“More than something,” Kitty said. “It’s the dress. The perfect one. On the rack it looked like it was at least two sizes too big, but once I got it over my head, it fit like it had been made for me.”

“Me, too,” Jenny said, glancing again Claudia’s way.

Claudia shooed them out of the dressing room. “You two can make orders at the desk and they should be in next week.”

“Next week!” Jenny exclaimed, picking up the pen and taking out her mother’s credit card.

“Well, it didn’t look like many adjustments needed to be made, you said so yourself,” Claudia said, giving Jenny a wink.

The day was warm and bright as Jenny and Kitty stepped out onto the sidewalk. Jenny slung her jacket over an arm and turned to head down to the coffee shop she could see on the corner, feeling like she was in a daze.

“Wait,” Kitty said, putting her hand in Jenny’s and stopping her in the middle of the sidewalk.

A man with a dog made a surprised noise and then stumbled around them. But Kitty didn’t seem to notice, her expression troubled.

“Kitty?” Jenny said.

“I was thinking about what Claudia said,” Kitty started. “About how it really is all about us, how we don’t need to help other people through their issues they might have.”

“Yeah?” Jenny smiled.

Kitty nodded. “Yeah. I didn’t realize I felt like I owed people something. But now I see that I have been letting people’s personal issues get in the way of my life.” She stood up a little straighter. “And I think we should go all out. We should go all out and throw the best wedding in the history of weddings, and screw anyone who doesn’t like it. Screw ‘em all.”

Jenny squeezed her hand, feeling a happy blush warm her cheeks. “Screw ‘em?” she repeated.

“Yeah.”

“Sounds good to me.”

It was easier said than done.

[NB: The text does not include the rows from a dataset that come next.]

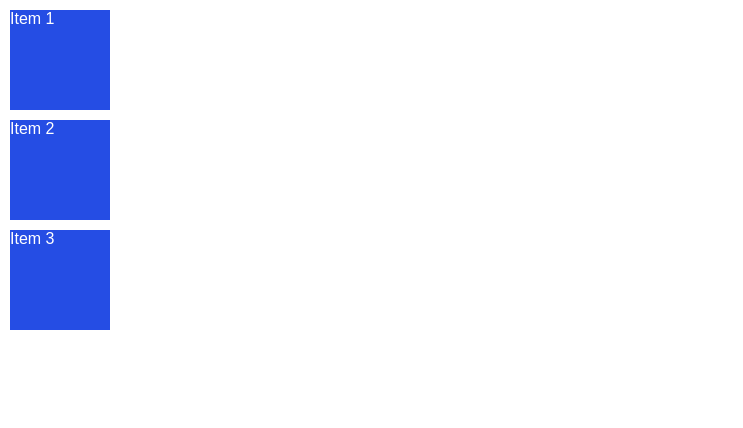
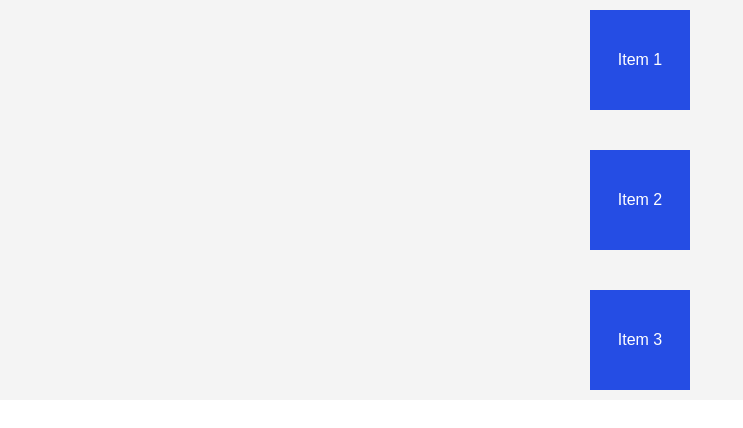
Before and after one commit to floatingnahid22/CSS-FlexBox, a plain HTML site: page index.html in a window 1280 px wide. Shown: the whole page, without its empty margins (0-743 px from the left). Drawn offline with Linux system fonts and the light colour scheme.

Commit message:
description updated

```diff
--- a/style.css
+++ b/style.css
@@ -8,10 +8,34 @@ body {
     font-family: Arial, Helvetica, sans-serif;
 }
 
+.flex-container {
+    height: 400px;
+    display: flex;
+    flex-direction: column;
+    background-color: #f4f4f4;
+    /* Always is on the main axis */
+    justify-content: space-between;
+    /* Always is on the cross axis */
+    align-items: center;
+}
+
 .item {
     width: 100px;
     height: 100px;
     background: #254de4;
     color: #fff;
     margin: 10px;
+
+    display: flex;
+    justify-content: center;
+    align-items: center;
 }
+
+.item:nth-of-type(1) {
+}
+
+.item:nth-of-type(2) {
+}
+
+.item:nth-of-type(3) {
+}
```
Also changed, not shown: description.txt.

But Jenny was willing to give it a try.

When she tried to walk on, Kitty stopped her again, pulling back on their joined hands until Jenny was facing her. Kitty’s blue eyes were soft and full of emotion when she said, “And also...I love you, Jenny Farrell.”

Jenny started to smile. “Oh yeah?”

“Yes,” Kitty said. “That’s it. That’s what I wanted to say. Yes.”

Jenny thought about what Claudia had said, too, how she’d asked if she was nervous. She did, but not about the wedding. It was a happy kind of nervous, like the wedding was just a formality and they’d been married since Kitty had told her ‘yes.’

“Hey, guess what,” she said. “I love you, too.”

“Cool,” Kitty said. “Now let’s go find your mom. I haven’t had enough people glare at me today.”

When they turned to leave, Jenny threw one look back over her shoulder. There, in the place where the store had stood seconds before, was only a dumpster and a run-down fabric store.

Jenny blinked but nothing changed. There was no glimmering window display, no gilded door with ‘Claudia Malkin’s Wedding Robes for All Occasions’ scrawled in curl-i-cue lettering.

It was like the boutique had never existed at all.